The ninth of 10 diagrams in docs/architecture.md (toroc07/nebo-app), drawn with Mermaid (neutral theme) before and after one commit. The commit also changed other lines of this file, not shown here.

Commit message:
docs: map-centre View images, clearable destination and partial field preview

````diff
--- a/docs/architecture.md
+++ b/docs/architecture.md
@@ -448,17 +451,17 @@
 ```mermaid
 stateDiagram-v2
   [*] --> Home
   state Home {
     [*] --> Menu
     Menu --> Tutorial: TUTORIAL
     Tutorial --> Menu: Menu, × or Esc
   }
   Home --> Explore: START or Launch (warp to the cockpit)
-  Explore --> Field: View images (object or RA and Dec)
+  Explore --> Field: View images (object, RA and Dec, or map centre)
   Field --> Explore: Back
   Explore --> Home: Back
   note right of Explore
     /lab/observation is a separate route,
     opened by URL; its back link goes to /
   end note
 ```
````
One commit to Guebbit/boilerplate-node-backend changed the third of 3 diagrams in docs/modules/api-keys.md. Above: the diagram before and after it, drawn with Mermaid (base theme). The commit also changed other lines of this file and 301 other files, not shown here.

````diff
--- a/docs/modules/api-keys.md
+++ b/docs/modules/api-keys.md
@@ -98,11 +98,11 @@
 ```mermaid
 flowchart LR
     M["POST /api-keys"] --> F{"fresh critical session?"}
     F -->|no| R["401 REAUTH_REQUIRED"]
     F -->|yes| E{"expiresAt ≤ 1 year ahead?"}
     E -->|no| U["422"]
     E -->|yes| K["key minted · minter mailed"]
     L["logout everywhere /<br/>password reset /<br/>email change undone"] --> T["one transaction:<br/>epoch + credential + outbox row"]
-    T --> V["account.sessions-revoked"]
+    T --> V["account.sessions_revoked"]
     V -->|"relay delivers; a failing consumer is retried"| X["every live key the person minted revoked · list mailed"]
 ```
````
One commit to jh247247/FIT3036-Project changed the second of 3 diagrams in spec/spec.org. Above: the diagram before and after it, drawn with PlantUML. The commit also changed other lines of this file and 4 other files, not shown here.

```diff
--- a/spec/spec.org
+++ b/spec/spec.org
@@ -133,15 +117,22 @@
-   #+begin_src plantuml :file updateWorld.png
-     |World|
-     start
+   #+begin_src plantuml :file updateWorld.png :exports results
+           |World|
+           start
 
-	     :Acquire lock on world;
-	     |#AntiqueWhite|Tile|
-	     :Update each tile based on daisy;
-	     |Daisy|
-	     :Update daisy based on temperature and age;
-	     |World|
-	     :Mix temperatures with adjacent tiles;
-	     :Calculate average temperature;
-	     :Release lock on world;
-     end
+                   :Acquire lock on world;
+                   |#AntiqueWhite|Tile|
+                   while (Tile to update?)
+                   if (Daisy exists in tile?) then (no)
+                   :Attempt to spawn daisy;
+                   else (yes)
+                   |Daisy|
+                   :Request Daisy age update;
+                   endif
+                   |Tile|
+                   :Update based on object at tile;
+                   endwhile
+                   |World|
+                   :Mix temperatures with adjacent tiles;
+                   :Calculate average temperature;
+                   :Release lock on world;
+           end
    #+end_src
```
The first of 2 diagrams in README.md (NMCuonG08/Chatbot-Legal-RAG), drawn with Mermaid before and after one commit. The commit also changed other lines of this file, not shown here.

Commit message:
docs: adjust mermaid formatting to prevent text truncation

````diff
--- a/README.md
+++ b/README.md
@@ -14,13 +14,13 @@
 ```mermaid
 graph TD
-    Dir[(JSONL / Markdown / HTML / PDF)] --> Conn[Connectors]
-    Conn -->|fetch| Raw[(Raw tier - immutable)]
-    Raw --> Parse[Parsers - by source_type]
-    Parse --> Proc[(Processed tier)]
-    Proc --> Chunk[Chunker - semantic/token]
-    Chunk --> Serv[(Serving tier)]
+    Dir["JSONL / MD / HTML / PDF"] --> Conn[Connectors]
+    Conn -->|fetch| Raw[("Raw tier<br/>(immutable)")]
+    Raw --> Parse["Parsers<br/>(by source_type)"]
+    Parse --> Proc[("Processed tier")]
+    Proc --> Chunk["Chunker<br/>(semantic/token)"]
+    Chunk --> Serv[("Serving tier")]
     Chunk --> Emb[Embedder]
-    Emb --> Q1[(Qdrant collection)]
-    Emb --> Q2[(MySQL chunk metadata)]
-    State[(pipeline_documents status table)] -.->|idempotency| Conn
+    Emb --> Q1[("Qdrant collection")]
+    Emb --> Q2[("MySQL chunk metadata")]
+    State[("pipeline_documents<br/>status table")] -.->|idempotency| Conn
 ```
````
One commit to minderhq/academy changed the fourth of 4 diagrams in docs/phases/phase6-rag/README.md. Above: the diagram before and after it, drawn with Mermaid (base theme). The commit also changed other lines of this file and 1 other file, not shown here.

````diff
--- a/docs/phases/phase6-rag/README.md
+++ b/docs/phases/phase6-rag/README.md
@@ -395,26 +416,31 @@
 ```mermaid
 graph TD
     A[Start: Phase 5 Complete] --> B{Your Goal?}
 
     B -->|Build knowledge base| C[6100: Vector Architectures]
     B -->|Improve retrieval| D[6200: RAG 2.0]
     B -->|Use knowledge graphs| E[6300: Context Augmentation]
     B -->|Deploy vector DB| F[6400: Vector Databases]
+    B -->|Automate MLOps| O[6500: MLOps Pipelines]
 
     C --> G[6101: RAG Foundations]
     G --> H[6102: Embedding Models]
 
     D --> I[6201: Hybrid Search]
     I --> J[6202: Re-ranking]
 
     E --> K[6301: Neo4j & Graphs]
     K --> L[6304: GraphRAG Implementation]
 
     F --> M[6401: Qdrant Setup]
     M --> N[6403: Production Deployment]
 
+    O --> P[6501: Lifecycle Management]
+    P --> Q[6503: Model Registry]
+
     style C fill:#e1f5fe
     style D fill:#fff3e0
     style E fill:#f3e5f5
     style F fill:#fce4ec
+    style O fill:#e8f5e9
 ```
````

------------------------

## WHAT TO WORK ON
Write out word for word only the lines from the start of the entries down to the line with "docs: map-centre View", please, including both ends.

## WRITTEN SOLUTION
The ninth of 10 diagrams in docs/architecture.md (toroc07/nebo-app), drawn with Mermaid (neutral theme) before and after one commit. The commit also changed other lines of this file, not shown here.

Commit message:
docs: map-centre View images, clearable destination and partial field preview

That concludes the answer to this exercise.